"Yeah, he does that sometimes," Lobaton said. "I think some pitchers do that. Sometimes they're just thinking, thinking, thinking. Every time I go to the mound, I say, 'Stop thinking, just feel. What are you feeling in that moment? What is the pitch that you feel in your hand?'"
Archer allowed that trusting his stuff against Major League hitters has made him more aggressive in the strike zone, which has resulted in more strikes and lower pitch counts. Price marveled at how quickly Archer has grasped the strike zone.
"It is [crazy]," Price said. "It's just his work ethic and his determination and his mindset. That's what baseball is -- it's all mental. ... I feel like the mental side of baseball allows you to be able to execute pitches -- and that's what baseball is, it's all about executing pitches. When you have that right mentality, you believe you're going to execute that pitch, no matter how hard you throw or how nasty your stuff is. If you have the right mindset and the positive outlook before you throw that pitch, it allows you to be able to execute it."
Thus, Archer's journey toward finding the exalted land where he's resided in July also includes some interesting methods of preparation, such as meditation.
"I just close my eyes and go through all the hitters," Archer said. "Not really specifically the hitters. I do a third-person point of view, so I see myself executing a pitch. And I also see myself from a first-person point of view, where I'm actually inside my own body doing it and feeling it. So I see myself do it, then I actually do it.
"Because I read this book, and I found this to be true -- the more repetitions you get with your mind, the better off you're going to be, because your mind is sending the same message to your muscles as if you're actually doing it. So if I make 10 throws off the mound the day before, but I do 50 more throws in my head, I'm really doing 60 throws. It might not be true, but I found that it works for me, so I'm sticking to it."
Archer got a lesson in humility during his first year in the Rays' organization in 2011. Despite being named the 2010 Cubs Minor League Pitcher of the Year, he had a repeat stint at the Double-A level in 2011. That situation put Archer in a negative place. He's since realized that wasn't a place where he wanted to be.

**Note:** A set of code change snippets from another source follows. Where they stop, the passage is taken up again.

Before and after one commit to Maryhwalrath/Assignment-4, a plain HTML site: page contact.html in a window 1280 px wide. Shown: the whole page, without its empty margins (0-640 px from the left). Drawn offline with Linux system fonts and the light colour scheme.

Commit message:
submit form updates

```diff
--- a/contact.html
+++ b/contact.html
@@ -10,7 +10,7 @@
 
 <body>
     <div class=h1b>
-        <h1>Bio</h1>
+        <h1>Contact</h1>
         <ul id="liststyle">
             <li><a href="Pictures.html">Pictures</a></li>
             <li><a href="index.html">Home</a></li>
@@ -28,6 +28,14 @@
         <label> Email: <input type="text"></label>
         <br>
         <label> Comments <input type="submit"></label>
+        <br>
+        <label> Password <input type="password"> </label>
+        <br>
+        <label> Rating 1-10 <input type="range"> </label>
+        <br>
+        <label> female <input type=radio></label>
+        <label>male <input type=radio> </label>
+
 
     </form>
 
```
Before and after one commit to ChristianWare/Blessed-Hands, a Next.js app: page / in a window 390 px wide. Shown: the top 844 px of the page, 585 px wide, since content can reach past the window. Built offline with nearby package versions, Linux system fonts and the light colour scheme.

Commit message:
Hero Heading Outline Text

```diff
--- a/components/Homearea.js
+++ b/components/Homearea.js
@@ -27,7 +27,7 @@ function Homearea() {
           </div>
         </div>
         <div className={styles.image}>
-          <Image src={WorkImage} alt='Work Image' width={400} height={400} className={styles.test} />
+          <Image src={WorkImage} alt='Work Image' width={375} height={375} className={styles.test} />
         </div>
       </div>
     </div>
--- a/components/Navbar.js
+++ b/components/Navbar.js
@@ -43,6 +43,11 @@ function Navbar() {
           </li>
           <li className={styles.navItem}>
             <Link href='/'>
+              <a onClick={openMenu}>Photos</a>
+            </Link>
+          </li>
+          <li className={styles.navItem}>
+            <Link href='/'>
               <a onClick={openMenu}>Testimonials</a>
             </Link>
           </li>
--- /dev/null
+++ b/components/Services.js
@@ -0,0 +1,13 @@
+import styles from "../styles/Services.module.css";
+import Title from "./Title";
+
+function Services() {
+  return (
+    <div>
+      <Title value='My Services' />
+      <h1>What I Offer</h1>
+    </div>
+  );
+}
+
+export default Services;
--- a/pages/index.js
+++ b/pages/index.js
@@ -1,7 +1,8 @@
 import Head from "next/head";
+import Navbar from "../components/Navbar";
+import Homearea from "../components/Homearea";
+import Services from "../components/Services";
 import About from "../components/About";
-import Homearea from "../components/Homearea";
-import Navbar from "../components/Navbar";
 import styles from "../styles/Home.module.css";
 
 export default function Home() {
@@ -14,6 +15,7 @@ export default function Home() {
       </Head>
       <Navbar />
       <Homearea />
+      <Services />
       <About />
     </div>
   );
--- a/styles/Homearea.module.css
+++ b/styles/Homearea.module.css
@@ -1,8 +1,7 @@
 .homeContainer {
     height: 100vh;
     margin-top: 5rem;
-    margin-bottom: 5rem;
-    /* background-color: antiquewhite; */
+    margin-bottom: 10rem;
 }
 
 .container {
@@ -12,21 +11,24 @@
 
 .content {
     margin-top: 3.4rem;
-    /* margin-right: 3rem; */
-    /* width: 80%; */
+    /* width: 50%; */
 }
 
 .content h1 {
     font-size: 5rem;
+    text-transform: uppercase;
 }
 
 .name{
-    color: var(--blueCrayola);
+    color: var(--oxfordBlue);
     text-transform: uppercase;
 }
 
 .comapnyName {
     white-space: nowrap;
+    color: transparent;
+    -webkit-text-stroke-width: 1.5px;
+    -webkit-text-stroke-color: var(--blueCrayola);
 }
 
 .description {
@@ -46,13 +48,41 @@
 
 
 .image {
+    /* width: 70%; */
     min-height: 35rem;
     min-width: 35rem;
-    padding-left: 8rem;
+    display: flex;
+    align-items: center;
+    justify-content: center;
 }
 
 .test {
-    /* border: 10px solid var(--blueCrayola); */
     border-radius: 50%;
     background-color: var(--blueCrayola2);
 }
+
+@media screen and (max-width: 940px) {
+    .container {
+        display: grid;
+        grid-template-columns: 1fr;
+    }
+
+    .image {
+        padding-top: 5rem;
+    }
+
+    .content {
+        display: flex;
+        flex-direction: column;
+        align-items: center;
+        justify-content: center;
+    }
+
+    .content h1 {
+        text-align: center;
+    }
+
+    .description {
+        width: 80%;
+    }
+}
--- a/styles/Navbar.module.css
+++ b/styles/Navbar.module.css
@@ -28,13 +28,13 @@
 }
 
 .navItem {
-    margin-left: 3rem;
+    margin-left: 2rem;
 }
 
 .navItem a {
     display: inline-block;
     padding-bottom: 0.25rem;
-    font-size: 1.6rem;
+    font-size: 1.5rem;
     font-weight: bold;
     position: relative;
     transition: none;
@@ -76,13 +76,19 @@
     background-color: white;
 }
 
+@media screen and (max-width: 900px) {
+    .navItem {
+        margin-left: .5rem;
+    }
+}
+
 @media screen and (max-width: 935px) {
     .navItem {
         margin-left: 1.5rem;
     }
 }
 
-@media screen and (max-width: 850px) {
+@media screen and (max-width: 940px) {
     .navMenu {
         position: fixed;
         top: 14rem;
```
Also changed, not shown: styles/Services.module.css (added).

"I'd gotten above my skies and had to be knocked down," Archer said. "And I think that's what this journey's all about. Not just baseball, but life. So if I can learn patience through baseball and apply it to life, that's awesome. If I can learn humility through baseball and apply it to life, that's really what's most important to me. Everything happens for a reason. I feel like I was traded over here, obviously to win ballgames and help the team win, but to learn patience and humility for something I'm going to need to use it for in the future."
Price can be counted among the many enjoying Archer's success.
"There's not a better dude," Price said. "To see him have success is cool, because he's worked his tail off ever since he's been in pro ball, and this is when he's getting the results he's wanted to get at the big league level. It's good to see that."